» **What to do**:
Filter these entries, keeping only lines that hold the word "source".
++++
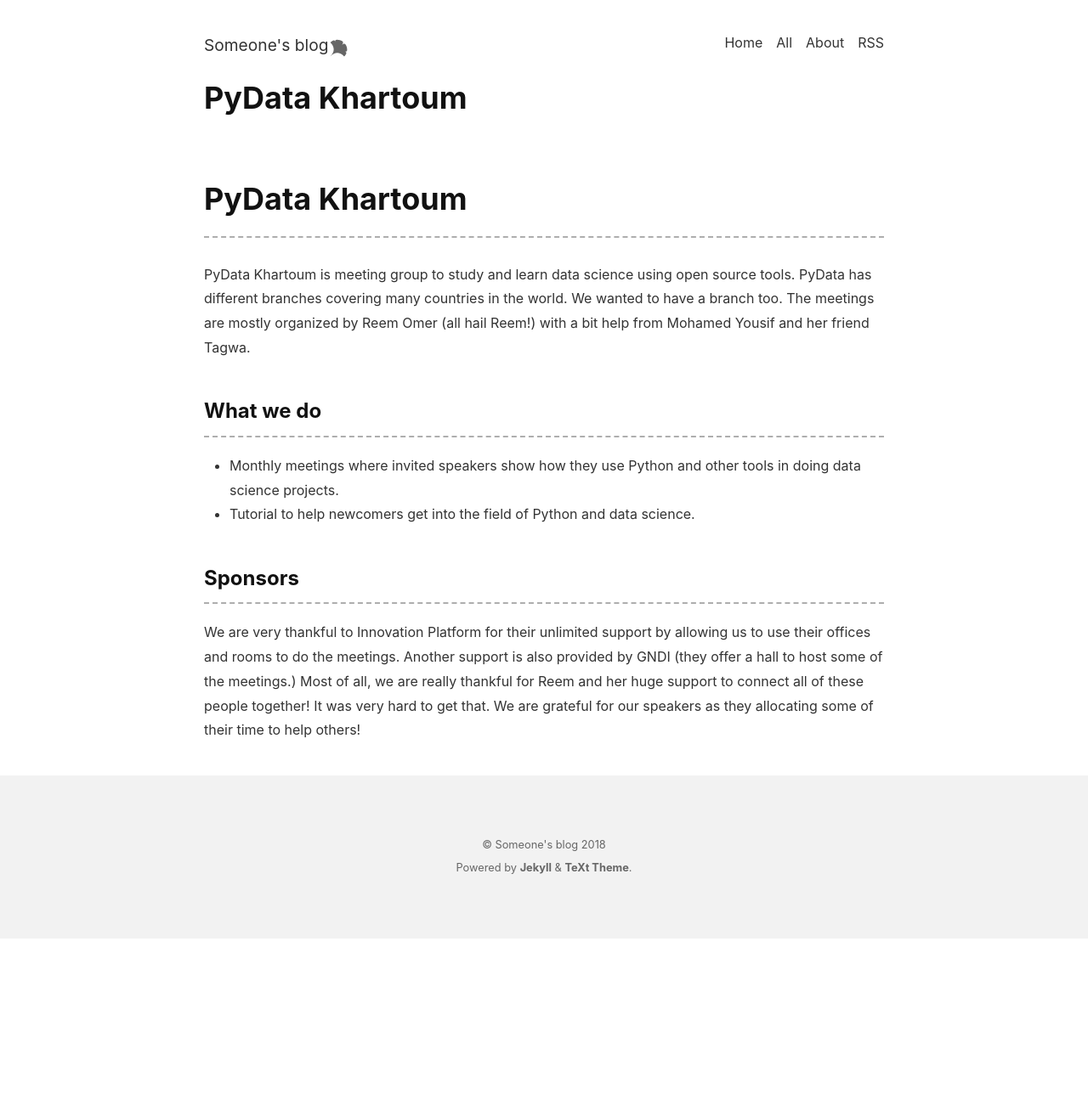
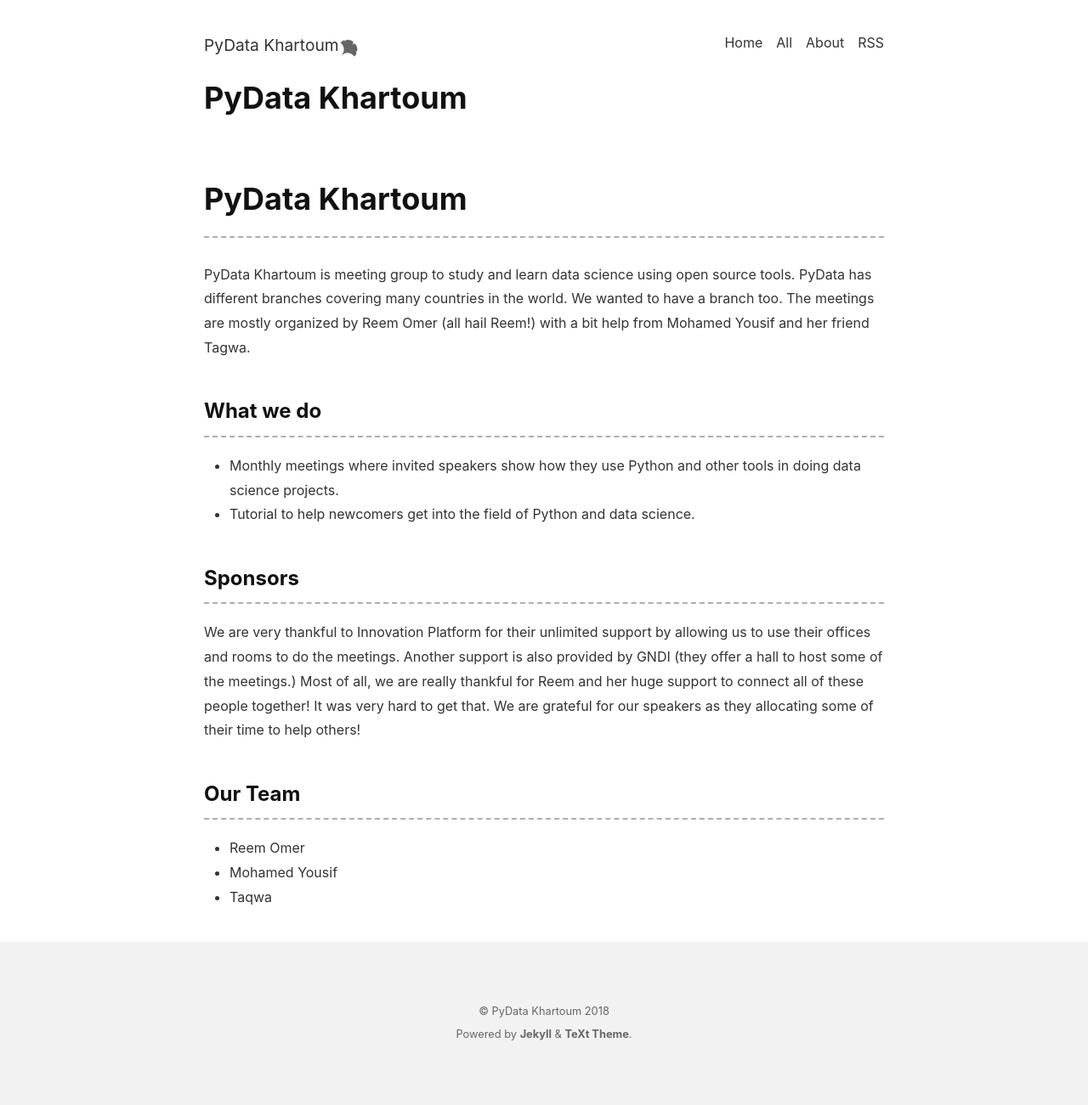
Before and after one commit to pydata-khartoum/pydata-khartoum.github.io, a Jekyll site: the page built from about.md, in a window 1280 px wide. Shown: the whole page at 85% size. Built offline with Jekyll 4.4.1, drawn with Linux system fonts in a browser that asks for light colours; nearby versions of some CDN libraries; our own code applies the rules of GitHub Pages for plain Markdown files; before the commit the page ends 1105 px from its top, so only the background shows below that.

Commit message:
starting the *work*

```diff
--- a/Gemfile
+++ b/Gemfile
@@ -1,8 +1,8 @@
 # faster gems source for China
-source 'http://gems.ruby-china.org/'
+# source 'http://gems.ruby-china.org/'
 
 # gems source for the rest
-# source 'https://rubygems.org/'
+source 'https://rubygems.org/'
 
 gemspec
 
--- a/_config.yml
+++ b/_config.yml
@@ -14,9 +14,9 @@
 ## Base settings ##
 # url:  #the base hostname & protocol for your site e.g. https://www.someone.com
 baseurl: /
-title: Someone's blog
+title: PyData Khartoum
 description: > #this means to ignore newlines until "nav_lists:"
-  Someone's Blog
+  PyData Khartoum blog
 
 nav_lists:
   - titles:
@@ -38,11 +38,11 @@
 
 ## Language & timezone ##
 lang: en #the language of your site, eg: en(English), zh(简体中文), zh-Hans(简体中文), zh-Hant(繁體中文)
-timezone: Asia/Shanghai #see https://en.wikipedia.org/wiki/List_of_tz_database_time_zones for the available values
+timezone: Africa/Khartoum #see https://en.wikipedia.org/wiki/List_of_tz_database_time_zones for the available values
 
 ## Author & social ##
 author:
-  name: Someone
+  name: PyData Khartoum
   # email:  #your Email address e.g. someone@site.com
   # facebook:  #your Facebook username
   # twitter:  #your Twitter username
--- a/about.md
+++ b/about.md
@@ -14,3 +14,9 @@
 
 ## Sponsors
 We are very thankful to Innovation Platform for their unlimited support by allowing us to use their offices and rooms to do the meetings. Another support is also provided by GNDI (they offer a hall to host some of the meetings.) Most of all, we are really thankful for Reem and her huge support to connect all of these people together! It was very hard to get that. We are grateful for our speakers as they allocating some of their time to help others!
+
+## Our Team
+
+- Reem Omer
+- Mohamed Yousif
+- Taqwa
--- a/index.html
+++ b/index.html
@@ -6,3 +6,5 @@
   zh-Hans: 博客
   zh-Hant: 博客
 ---
+
+Welcome to PyData Khartoum.
```
Also changed, not shown: 2018-03-26-about-pydata-khartoum.md (added, +32 -0 lines).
++++
» **Output below**:
 # faster gems source for China
-source 'http://gems.ruby-china.org/'
+# source 'http://gems.ruby-china.org/'
 # gems source for the rest
-# source 'https://rubygems.org/'
+source 'https://rubygems.org/'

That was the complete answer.